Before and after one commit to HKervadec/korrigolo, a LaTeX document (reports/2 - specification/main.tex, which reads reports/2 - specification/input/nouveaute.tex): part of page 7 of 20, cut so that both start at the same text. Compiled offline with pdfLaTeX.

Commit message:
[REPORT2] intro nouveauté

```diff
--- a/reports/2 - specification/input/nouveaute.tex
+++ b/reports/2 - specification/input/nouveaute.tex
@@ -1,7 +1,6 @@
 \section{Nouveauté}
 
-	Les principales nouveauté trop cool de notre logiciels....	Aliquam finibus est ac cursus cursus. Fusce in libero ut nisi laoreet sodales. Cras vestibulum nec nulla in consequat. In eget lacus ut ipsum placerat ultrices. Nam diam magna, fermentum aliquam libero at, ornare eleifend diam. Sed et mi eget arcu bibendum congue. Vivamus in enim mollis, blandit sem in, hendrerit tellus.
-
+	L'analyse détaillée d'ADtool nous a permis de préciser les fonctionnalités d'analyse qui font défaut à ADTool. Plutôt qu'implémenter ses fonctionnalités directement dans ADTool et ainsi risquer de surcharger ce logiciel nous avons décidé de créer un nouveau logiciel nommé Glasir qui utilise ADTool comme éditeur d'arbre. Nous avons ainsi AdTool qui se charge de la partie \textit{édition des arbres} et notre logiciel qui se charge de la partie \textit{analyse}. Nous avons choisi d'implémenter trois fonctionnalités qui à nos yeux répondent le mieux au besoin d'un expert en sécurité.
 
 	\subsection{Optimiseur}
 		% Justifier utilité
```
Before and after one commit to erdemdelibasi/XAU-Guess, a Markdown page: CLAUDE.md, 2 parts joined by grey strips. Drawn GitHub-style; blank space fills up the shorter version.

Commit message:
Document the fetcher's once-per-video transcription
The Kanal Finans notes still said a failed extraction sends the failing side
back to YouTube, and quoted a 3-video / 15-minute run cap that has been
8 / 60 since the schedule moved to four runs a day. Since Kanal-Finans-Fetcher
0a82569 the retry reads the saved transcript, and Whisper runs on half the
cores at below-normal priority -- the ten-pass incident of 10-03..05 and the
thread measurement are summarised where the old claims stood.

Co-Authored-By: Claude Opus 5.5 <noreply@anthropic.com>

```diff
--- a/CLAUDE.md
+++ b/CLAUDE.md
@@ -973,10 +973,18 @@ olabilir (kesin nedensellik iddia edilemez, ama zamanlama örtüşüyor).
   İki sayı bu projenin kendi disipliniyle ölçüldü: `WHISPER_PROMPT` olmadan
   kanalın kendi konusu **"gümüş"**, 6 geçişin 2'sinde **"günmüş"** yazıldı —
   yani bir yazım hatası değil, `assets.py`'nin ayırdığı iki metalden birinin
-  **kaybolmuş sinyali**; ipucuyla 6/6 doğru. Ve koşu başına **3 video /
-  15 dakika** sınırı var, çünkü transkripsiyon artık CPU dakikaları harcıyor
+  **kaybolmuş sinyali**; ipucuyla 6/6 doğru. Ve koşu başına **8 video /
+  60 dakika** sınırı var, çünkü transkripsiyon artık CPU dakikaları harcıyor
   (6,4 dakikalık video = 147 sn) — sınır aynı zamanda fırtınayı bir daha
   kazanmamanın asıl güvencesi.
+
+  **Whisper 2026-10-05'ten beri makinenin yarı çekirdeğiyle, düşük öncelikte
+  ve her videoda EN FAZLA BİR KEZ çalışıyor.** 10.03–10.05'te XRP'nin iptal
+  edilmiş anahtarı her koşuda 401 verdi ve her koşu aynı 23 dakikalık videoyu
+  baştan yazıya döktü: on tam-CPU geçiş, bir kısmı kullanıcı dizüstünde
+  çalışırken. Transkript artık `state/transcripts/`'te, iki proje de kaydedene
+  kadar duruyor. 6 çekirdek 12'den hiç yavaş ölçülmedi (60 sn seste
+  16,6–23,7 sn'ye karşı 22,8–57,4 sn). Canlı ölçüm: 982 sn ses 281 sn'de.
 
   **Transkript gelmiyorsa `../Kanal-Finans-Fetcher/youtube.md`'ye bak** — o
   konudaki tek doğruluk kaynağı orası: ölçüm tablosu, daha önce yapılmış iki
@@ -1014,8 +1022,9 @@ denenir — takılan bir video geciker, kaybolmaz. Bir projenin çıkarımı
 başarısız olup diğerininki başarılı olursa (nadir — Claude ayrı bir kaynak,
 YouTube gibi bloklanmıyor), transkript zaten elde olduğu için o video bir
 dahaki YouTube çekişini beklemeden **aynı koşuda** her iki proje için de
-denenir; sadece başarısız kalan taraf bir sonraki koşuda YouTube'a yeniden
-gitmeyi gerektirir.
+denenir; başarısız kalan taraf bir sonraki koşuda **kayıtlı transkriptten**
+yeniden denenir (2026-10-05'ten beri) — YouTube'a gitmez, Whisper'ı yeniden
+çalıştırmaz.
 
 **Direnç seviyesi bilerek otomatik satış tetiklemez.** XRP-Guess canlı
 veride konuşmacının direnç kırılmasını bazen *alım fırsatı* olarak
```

▶ [Task objective] The string "nouveaute" may occur on several lines of the listing; state how many such lines there are, giving the number only.

▶ [Solution] 3